As the December deadline for the resumption of full petrol production approaches, Engr Ibrahim Onoja, the Managing Director of Port Harcourt Refining Company Limited (PHRC), and Mrs. Usua Ofonmbuk Edet, the Acting Managing Director of Warri Refining and Petrochemical Company (WRPC), find themselves facing increasing pressure to meet their targets.
The federal government has affirmed that the December deadline for the Port Harcourt and Warri refineries to restart operations remains unchanged. Earlier, the government had indicated that both facilities would commence operations in December with the aim of locally refining 160 barrels of crude oil daily.
According to the plan, the Warri refinery is anticipated to produce 100 barrels per day by December, while the Port Harcourt refinery will make an initial contribution of 60 barrels per day during the same period.
Senator Heineken Lokpobiri, the Minister of State for Petroleum (Oil), recently disclosed this during a visit to the Warri Refining and Petrochemical Company (WRPC). Lokpobiri, accompanied by Mele Kyari, the Group Chief Executive Officer (GCEO) of NNPCL, along with other senior management officials and managing directors of the oil conglomerate’s strategic business units, emphasized the importance of meeting these deadlines.

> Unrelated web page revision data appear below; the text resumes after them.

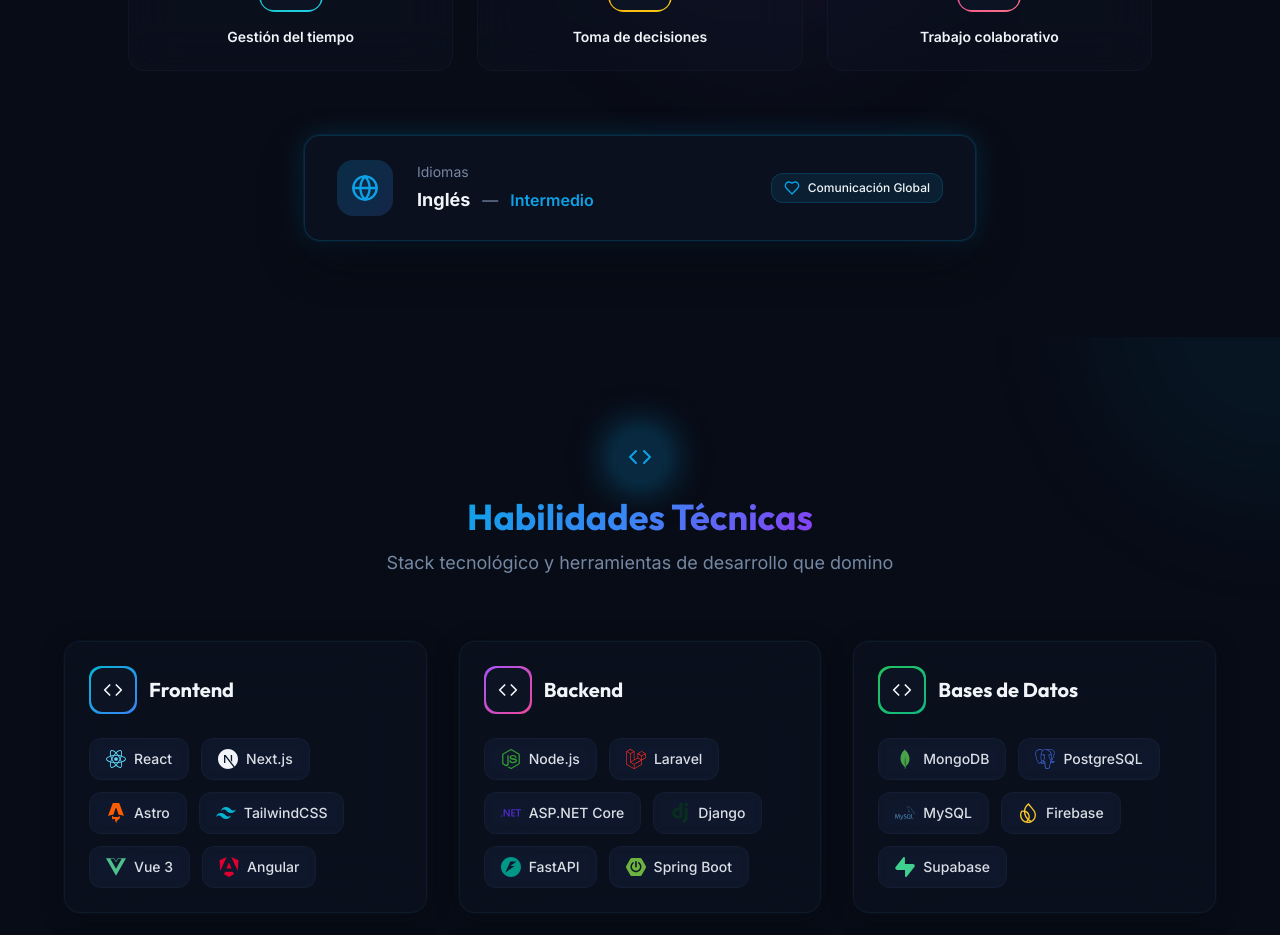
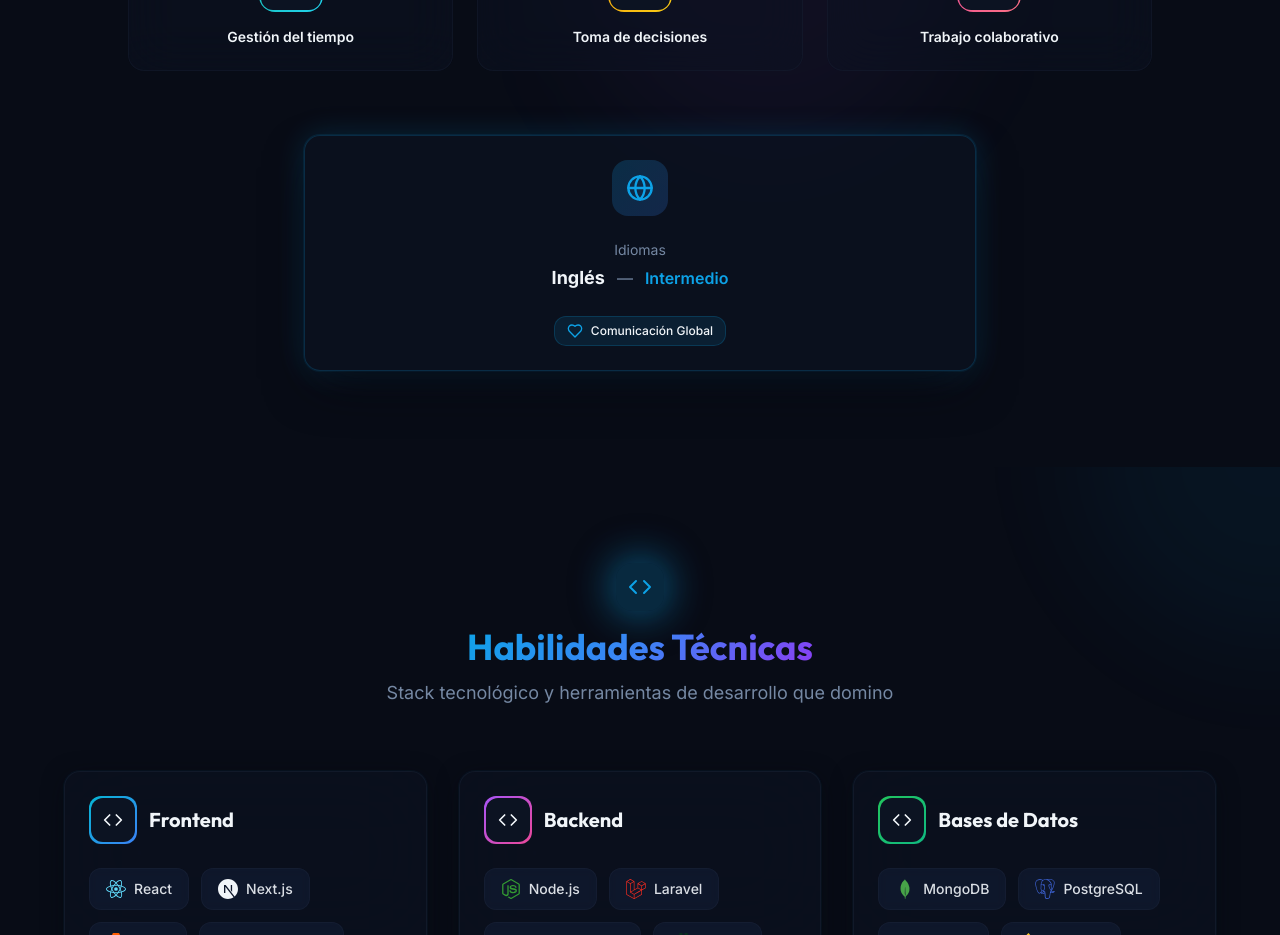
Before and after one commit to JTastico/digital-identity-hub, a React (Vite) app: page / in a window 1280 px wide. Shown: the part 5080-6015 px from the top of the page. Built offline with nearby package versions, Linux system fonts and the light colour scheme; the HTML template or start-up script is replaced by a standard one.

Commit message:
fix(ui): center language card content
- center the language card container and inner content
- keep icon, labels and badge aligned to the middle across breakpoints

```diff
--- a/src/components/SoftSkillsSection.tsx
+++ b/src/components/SoftSkillsSection.tsx
@@ -93,13 +93,13 @@
 
         {/* Languages Section */}
         <div className="flex justify-center animate-slide-up" style={{ animationDelay: '400ms' }}>
-          <div className="glass-card-elevated group flex w-full max-w-2xl flex-col gap-4 px-5 py-5 transition-transform duration-300 hover:scale-105 sm:flex-row sm:items-center sm:gap-6 sm:px-8 sm:py-6">
+          <div className="glass-card-elevated group flex w-full max-w-2xl flex-col items-center justify-center gap-4 px-5 py-5 text-center transition-transform duration-300 hover:scale-105 sm:gap-6 sm:px-8 sm:py-6">
             <div className="w-14 h-14 rounded-2xl bg-gradient-to-br from-primary/20 to-blue-500/20 flex items-center justify-center group-hover:animate-bounce-subtle">
               <Globe className="w-7 h-7 text-primary" />
             </div>
-            <div className="text-center sm:text-left">
+            <div className="text-center">
               <p className="text-sm text-muted-foreground mb-1">{currentLang.title}</p>
-              <div className="mt-1 flex items-center justify-center gap-3 sm:justify-start">
+              <div className="mt-1 flex items-center justify-center gap-3">
                 <span className="font-bold text-foreground text-lg">{currentLang.langName}</span>
                 <span className="text-muted-foreground">—</span>
                 <span className="text-primary font-semibold">{currentLang.level}</span>
@@ -107,7 +107,7 @@
             </div>
 
             {/* Language Badges */}
-            <div className="flex justify-center sm:ml-auto sm:justify-end">
+            <div className="flex justify-center">
               <div className="flex items-center gap-2 px-3 py-1.5 rounded-lg bg-primary/10 border border-primary/20">
                 <Heart className="w-4 h-4 text-primary" />
                 <span className="text-xs font-medium text-foreground">{currentLang.badge}</span>
```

Femi Fagbuaro, the construction manager representing the MD of WRPC, stated that the plant would commence with 100 barrels per day in December, equivalent to about 60% of its installed capacity, and gradually progress toward achieving optimal production capacity.
Engr Onoja, the MD of PHRC, expressed that the Port Harcourt refinery would initiate operations with 60 barrels per day by December and ultimately exceed 200 barrels per day by December 2024.
Lokpobiri stressed his commitment to holding the refinery MDs accountable for meeting the stipulated deadlines and urged Nigerians to maintain optimism regarding the rehabilitation efforts. He emphasized the significance of rehabilitating these refineries to reduce the country’s reliance on imported petroleum products, highlighting the government’s ownership of NNPCL and the refineries.
In conclusion, the pressure is mounting on the managing directors of Port Harcourt and Warri refineries as they work towards meeting the December deadline for resuming petrol production, a critical step in reducing Nigeria’s dependence on imported petroleum products.